The two-year program started last year and aims to increase the number of skilled workers involved in predator control.
It is a timely boost to work to meet the government’s goal of eradicating the most destructive introduced pests in the country.
Holly Brown began her predator-free apprenticeship with Good Wood Aotearoa in November and hasn’t looked back.
“To begin with, it was more simply because I wanted to be in the bush. But I have developed a passion for caring for the bush, recovering it, and bringing the birds back,” Brown said.
“I think I was a bit lost in what I wanted in life and that has given me a sense of purpose.”
She was one of 48 apprentices on the ground since the program began late last year.
While Brown was based in Whangārei, he traveled the upper North Island for his apprenticeship, learning from specialists and earning industry qualifications.
“The target is the kiwi. But we want to bring back all kinds of birds and bring back the native bush. Many of them have been decimated by the activity of opossums, stoats and rats,” Brown said.
“Once you know what you’re looking for, you can really see that it’s really impacted on the bush and we’re just trying to get it back to its natural form. So we can all enjoy it.”
Jessi Morgan of the Predator Free New Zealand Trust recalled when the sound of the kea was common on childhood ski trips.
They were some of the taonga who had been badly beaten and were in national danger.
“Nesting rates are being greatly affected by increasingly ermines and feral cats,” Morgan said.
“A recent study shows that 50 percent of nest predation was carried out by wild cats.”
Yesterday, the government announced additional funding for the program that would add another 25 people.
Morgan was pleased with the increased funding and hoped that the learnings would help inspire and train a new generation of conservationists.
The trainees were already making a difference in conservation efforts and in their own lives, like a project in the Bay of Plenty, he said.

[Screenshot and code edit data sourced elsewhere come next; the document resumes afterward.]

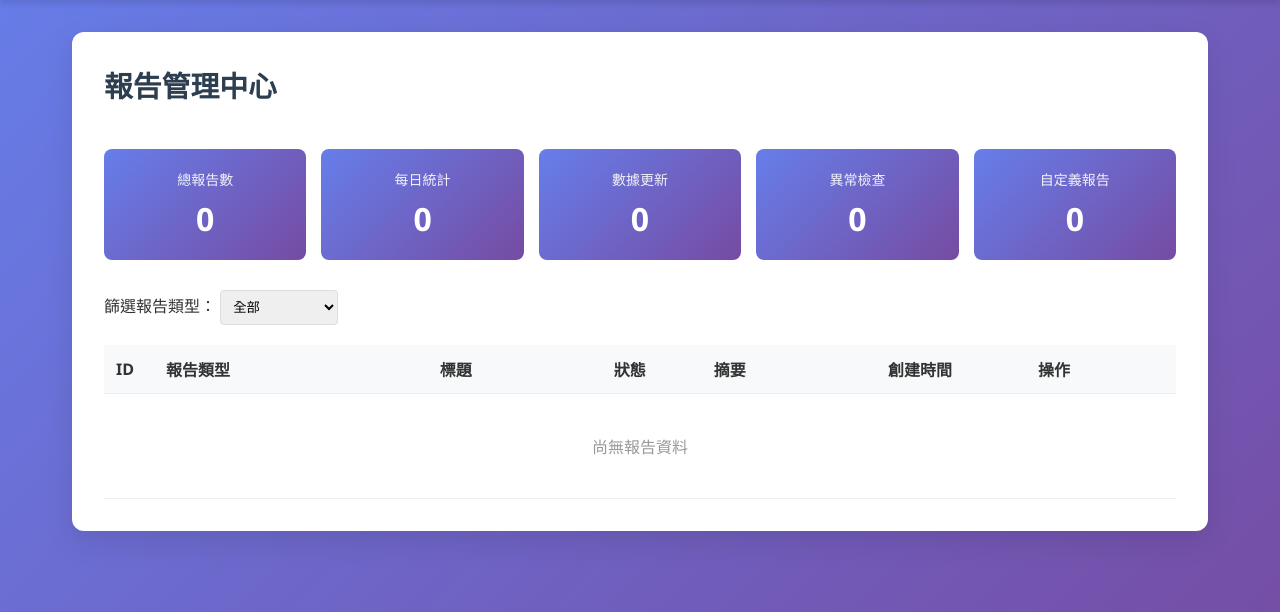
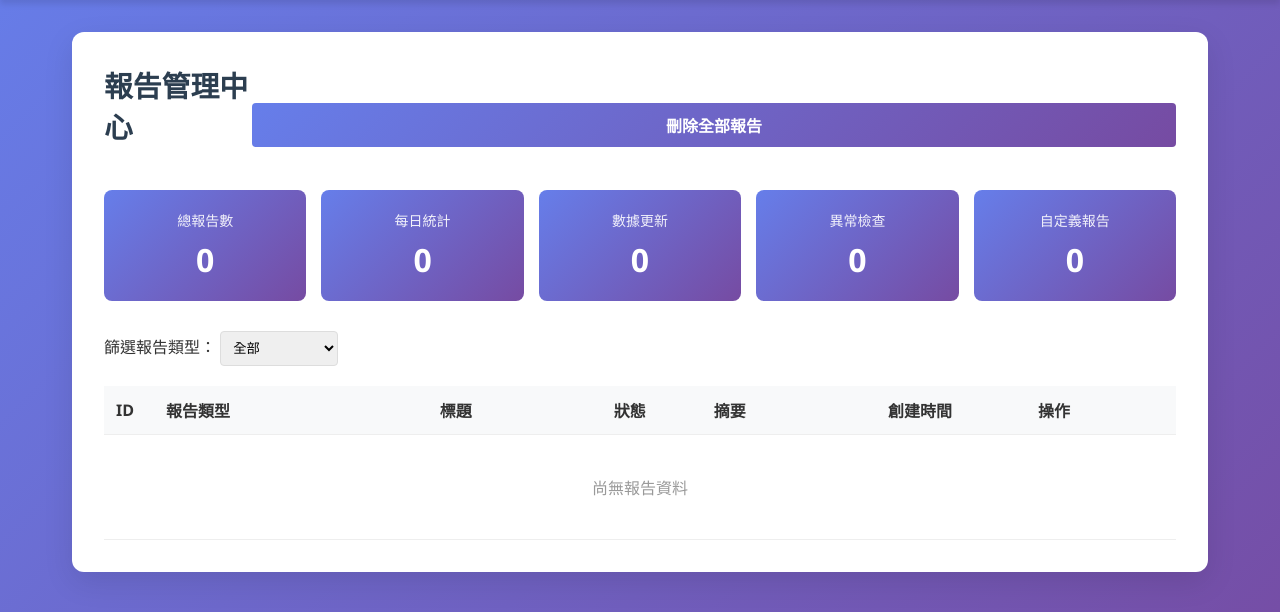
Before and after one commit to wesleyseawatch2/Ocean-Monitor2, a Django app: page /stations/reports/ in a window 1280 px wide. Shown: the part 72-684 px from the top of the page. Run offline with Django 5.2, Linux system fonts and the light colour scheme; data that the repository does not hold is empty; parts of the project's set-up code (start-up, migrations or seed data) failed here and were passed over.

Commit message:
20251221-11

```diff
--- a/station_data/urls.py
+++ b/station_data/urls.py
@@ -15,5 +15,6 @@ urlpatterns = [
     path('reports/', views.report_list, name='report_list'),
     path('reports/<int:report_id>/', views.report_detail, name='report_detail'),
     path('reports/<int:report_id>/delete/', views.report_delete, name='report_delete'),
+    path('reports/delete-all/', views.report_delete_all, name='report_delete_all'),
     path('reports/<int:report_id>/insight/', views.report_insight, name='report_insight'),
 ]
--- a/station_data/views.py
+++ b/station_data/views.py
@@ -309,6 +309,15 @@ def report_delete(request, report_id):
     return JsonResponse({'status': 'error', 'message': '無效的請求方法'}, status=400)
 
 
+def report_delete_all(request):
+    """刪除所有報告"""
+    if request.method == 'POST':
+        count = Report.objects.count()
+        Report.objects.all().delete()
+        return JsonResponse({'status': 'success', 'message': f'已刪除 {count} 個報告'})
+    return JsonResponse({'status': 'error', 'message': '無效的請求方法'}, status=400)
+
+
 def report_insight(request, report_id):
     """
     使用 Gemini AI 生成報告洞察
--- a/templates/station_data/report_list.html
+++ b/templates/station_data/report_list.html
@@ -6,6 +6,9 @@
 <div class="card">
     <div style="display: flex; justify-content: space-between; align-items: center; margin-bottom: 20px;">
         <h2>報告管理中心</h2>
+        <button onclick="deleteAllReports()" class="btn btn-danger" style="padding: 10px 20px;">
+            刪除全部報告
+        </button>
     </div>
 
     <!-- 報告統計卡片 -->
@@ -224,6 +227,38 @@ function deleteReport(reportId) {
     });
 }
 
+function deleteAllReports() {
+    if (!confirm('⚠️ 警告：確定要刪除所有報告嗎？此操作無法復原！')) {
+        return;
+    }
+
+    // 二次確認
+    if (!confirm('再次確認：真的要刪除全部 ' + {{ report_stats.total }} + ' 個報告嗎？')) {
+        return;
+    }
+
+    fetch('/stations/reports/delete-all/', {
+        method: 'POST',
+        headers: {
+            'X-CSRFToken': getCookie('csrftoken'),
+            'Content-Type': 'application/json',
+        },
+    })
+    .then(response => response.json())
+    .then(data => {
+        if (data.status === 'success') {
+            alert(data.message);
+            window.location.reload();
+        } else {
+            alert('刪除失敗：' + data.message);
+        }
+    })
+    .catch(error => {
+        console.error('Error:', error);
+        alert('刪除失敗');
+    });
+}
+
 function getCookie(name) {
     let cookieValue = null;
     if (document.cookie && document.cookie !== '') {
```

“Murupara has a very high gang presence. These guys are off the streets, they have an income. They are working in nature. They are feeling the benefits of working in nature and they are proud of the work that they are doing.”
MBC Environmental has been helping protect the Whio and Kiwi living in remote areas of the West Coast by attacking stoats and rats.
Director Adam Walker said they were preparing to hire a fourth apprentice.
“To have the opportunity to bring in another apprentice. It’s to create this group within the business that really feels like they’re going somewhere and we’d love to add more people to that.”
“Because of the funding behind it, a lot of the business risk of onboarding people is eliminated.”
The program meant they could afford to hire people who didn’t have the necessary specialized skills and train them, he said.
It had also given the company a clearer vision.
“For a long time it felt like we were trapping animals without really knowing what we were doing and it really changed the fact that we are actually doing protection programs that these whio and kiwi – this is what we are here to protect. And I think that it is the great change that we are seeing “.
Conservation Minister Kiri Allan said the learnings would not only help protect biodiversity, but would also help create a competent workforce that could see their future in conservation.
“We recognize that we are on the brink of a global and national biodiversity crisis, and the only way we can turn the tide, so to speak, is if we have a sufficiently skilled workforce. Passionate about our environment,” he said Allan.
While predator-free 2050 was many years away, Allan said apprenticeships were one way to help Aotearoa reach that goal.